**Edit tracking data:**
▬▬▬

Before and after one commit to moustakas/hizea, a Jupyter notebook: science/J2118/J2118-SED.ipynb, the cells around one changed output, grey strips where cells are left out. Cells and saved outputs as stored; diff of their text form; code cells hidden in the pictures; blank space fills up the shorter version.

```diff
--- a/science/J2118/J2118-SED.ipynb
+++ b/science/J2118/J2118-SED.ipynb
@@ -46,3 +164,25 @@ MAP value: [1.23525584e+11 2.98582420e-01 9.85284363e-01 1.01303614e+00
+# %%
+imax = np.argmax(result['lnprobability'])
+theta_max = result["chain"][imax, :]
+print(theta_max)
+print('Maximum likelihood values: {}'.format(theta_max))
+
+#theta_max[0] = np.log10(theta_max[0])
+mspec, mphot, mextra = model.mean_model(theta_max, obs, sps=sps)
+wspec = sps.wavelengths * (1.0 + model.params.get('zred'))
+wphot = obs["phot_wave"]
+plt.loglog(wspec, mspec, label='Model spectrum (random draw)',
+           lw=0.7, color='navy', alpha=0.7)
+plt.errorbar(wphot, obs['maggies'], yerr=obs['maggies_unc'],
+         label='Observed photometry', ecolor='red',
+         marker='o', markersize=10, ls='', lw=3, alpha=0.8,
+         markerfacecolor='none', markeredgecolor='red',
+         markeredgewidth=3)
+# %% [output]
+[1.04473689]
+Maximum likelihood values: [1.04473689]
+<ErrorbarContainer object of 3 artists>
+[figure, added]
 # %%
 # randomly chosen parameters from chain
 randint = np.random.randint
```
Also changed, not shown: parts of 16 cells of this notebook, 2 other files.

▬▬▬

**What you should do:** Every entry is to be returned exactly, with nothing dropped.

**Response to this task:**
Before and after one commit to moustakas/hizea, a Jupyter notebook: science/J2118/J2118-SED.ipynb, the cells around one changed output, grey strips where cells are left out. Cells and saved outputs as stored; diff of their text form; code cells hidden in the pictures; blank space fills up the shorter version.

```diff
--- a/science/J2118/J2118-SED.ipynb
+++ b/science/J2118/J2118-SED.ipynb
@@ -46,3 +164,25 @@ MAP value: [1.23525584e+11 2.98582420e-01 9.85284363e-01 1.01303614e+00
+# %%
+imax = np.argmax(result['lnprobability'])
+theta_max = result["chain"][imax, :]
+print(theta_max)
+print('Maximum likelihood values: {}'.format(theta_max))
+
+#theta_max[0] = np.log10(theta_max[0])
+mspec, mphot, mextra = model.mean_model(theta_max, obs, sps=sps)
+wspec = sps.wavelengths * (1.0 + model.params.get('zred'))
+wphot = obs["phot_wave"]
+plt.loglog(wspec, mspec, label='Model spectrum (random draw)',
+           lw=0.7, color='navy', alpha=0.7)
+plt.errorbar(wphot, obs['maggies'], yerr=obs['maggies_unc'],
+         label='Observed photometry', ecolor='red',
+         marker='o', markersize=10, ls='', lw=3, alpha=0.8,
+         markerfacecolor='none', markeredgecolor='red',
+         markeredgewidth=3)
+# %% [output]
+[1.04473689]
+Maximum likelihood values: [1.04473689]
+<ErrorbarContainer object of 3 artists>
+[figure, added]
 # %%
 # randomly chosen parameters from chain
 randint = np.random.randint
```
Also changed, not shown: parts of 16 cells of this notebook, 2 other files.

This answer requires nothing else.